As expected, the Federal Communications Commission has formerly announced a new net neutrality proposal.
Chairwoman Jessica Rosenworcel announced the new proposal, making the case that such regulation was more important than ever in a post-pandemic world when people rely on the internet far more than in the past.
“In the wake of the pandemic and the generational investment in internet access, we have a window to update our policies to make sure that the internet is not only open, but fast and fair, safe and secure,” said Rosenworcel. I am committed to seizing this opportunity. Now is the time for our rules of the road for internet service providers to reflect the reality that internet access is a necessity for daily life. Let’s get to it.”
Rosenworcel outlined the benefits to consumers:
- Openness – Establish basic rules for Internet Service Providers that prevent them from blocking legal content, throttling your speeds, and creating fast lanes that favor those who can pay for access.
- Security – Reclassify broadband internet access to give the FCC and its national security partners the tools needed to defend our networks from potential security threats.
- Safety – Allow the FCC to enhance the resiliency of broadband networks and bolster efforts to require providers to notify the FCC and consumers of internet outages.
- Nationwide Standard – Establish a uniform national standard rather than a patchwork of state-by-state approaches, benefiting consumers and Internet Service Providers.
The Chairwoman plans to release the full proposal on Thursday. Meanwhile, she urged individuals to keep an open mind regarding the regulation.

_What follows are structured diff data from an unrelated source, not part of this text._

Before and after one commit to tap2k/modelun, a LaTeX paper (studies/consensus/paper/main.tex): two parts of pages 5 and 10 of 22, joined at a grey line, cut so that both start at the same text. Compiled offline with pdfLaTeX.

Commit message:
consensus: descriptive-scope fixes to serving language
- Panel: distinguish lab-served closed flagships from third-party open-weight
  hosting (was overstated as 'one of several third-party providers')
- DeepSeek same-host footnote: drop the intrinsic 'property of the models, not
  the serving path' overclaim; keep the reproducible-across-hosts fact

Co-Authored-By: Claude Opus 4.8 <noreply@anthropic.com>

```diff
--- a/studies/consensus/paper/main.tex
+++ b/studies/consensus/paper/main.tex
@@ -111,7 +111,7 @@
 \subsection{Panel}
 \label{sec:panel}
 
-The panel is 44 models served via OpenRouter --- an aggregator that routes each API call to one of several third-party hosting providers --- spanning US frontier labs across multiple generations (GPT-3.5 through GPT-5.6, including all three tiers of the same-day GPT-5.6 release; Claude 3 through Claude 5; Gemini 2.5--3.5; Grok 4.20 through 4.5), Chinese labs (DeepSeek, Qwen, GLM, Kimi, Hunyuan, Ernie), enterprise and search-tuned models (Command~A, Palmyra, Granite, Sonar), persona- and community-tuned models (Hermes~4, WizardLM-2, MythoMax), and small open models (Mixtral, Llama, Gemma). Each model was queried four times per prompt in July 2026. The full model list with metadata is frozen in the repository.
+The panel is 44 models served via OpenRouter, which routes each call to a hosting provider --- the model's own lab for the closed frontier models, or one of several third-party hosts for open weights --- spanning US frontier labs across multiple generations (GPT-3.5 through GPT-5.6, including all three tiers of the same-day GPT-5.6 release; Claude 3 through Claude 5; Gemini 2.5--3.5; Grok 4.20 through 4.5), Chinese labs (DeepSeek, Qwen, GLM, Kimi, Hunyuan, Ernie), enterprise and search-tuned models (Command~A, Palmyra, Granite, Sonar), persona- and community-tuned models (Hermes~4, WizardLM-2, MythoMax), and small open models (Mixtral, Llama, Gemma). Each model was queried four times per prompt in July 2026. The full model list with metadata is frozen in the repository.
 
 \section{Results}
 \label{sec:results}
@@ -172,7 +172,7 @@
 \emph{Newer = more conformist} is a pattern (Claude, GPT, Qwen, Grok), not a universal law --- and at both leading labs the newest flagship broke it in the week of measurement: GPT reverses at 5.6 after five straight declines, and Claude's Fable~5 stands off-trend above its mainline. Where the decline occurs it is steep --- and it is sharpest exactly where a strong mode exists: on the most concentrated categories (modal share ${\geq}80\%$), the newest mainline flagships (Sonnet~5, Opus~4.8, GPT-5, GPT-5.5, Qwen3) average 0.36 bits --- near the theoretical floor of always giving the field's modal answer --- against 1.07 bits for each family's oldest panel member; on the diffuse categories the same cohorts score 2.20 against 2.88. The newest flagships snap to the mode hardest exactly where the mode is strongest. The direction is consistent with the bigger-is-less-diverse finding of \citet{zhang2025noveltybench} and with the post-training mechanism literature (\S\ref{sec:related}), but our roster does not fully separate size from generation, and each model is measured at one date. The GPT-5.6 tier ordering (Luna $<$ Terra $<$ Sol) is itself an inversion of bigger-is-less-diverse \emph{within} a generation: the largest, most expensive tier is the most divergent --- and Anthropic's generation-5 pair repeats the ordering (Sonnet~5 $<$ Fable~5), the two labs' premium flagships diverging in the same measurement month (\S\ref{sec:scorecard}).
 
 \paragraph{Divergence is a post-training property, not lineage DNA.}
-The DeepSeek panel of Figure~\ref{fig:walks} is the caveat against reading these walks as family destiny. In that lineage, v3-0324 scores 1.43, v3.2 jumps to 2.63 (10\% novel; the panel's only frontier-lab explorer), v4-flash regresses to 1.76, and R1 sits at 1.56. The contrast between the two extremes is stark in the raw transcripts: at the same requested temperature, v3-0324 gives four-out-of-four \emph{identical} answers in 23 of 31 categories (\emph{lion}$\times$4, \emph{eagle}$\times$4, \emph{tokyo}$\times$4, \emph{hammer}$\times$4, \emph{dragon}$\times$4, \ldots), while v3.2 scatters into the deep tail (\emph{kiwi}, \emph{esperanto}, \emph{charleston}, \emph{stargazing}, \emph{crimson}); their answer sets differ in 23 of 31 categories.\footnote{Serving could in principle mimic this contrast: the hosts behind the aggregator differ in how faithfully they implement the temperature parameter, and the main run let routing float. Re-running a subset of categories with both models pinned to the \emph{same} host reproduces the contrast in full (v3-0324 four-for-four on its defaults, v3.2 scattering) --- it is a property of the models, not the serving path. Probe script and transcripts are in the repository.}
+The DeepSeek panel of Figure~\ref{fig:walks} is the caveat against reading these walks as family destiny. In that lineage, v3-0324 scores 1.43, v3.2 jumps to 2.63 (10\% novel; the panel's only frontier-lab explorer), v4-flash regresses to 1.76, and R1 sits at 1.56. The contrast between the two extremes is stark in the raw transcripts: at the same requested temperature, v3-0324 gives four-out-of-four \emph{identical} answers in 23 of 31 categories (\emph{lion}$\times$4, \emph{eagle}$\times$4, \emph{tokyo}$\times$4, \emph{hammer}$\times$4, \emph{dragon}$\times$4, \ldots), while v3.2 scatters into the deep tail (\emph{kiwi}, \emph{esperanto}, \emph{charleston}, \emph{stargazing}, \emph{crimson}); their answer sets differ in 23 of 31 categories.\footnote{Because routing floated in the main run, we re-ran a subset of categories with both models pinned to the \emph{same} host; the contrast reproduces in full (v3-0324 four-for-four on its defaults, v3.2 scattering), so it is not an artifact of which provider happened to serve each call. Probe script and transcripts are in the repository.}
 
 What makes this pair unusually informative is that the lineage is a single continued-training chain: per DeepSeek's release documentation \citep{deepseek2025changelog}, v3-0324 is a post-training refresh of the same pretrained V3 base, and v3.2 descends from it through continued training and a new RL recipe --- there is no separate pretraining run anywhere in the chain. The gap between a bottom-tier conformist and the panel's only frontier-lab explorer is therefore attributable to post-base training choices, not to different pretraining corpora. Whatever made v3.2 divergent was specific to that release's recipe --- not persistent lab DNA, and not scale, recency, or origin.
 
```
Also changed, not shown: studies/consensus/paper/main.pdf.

On Thursday, I will release the full text of this rulemaking. It seeks comment on putting back in place policies to prevent your broadband provider from engaging in blocking, throttling, and paid prioritization along with a general conduct rule that prohibits your broadband provider from unreasonably interfering or unreasonably disadvantaging consumers from going where they want and doing what they want online. For consumers, this means internet openness, security, safety—and one nationwide net neutrality standard they can count on. Three weeks later, on October 19, I will ask my colleagues to vote. And, if we get at least three votes to kick off this rulemaking, I promise you I will do a lot of listening. We all need to have an open mind and would all benefit from a fresh record on this subject.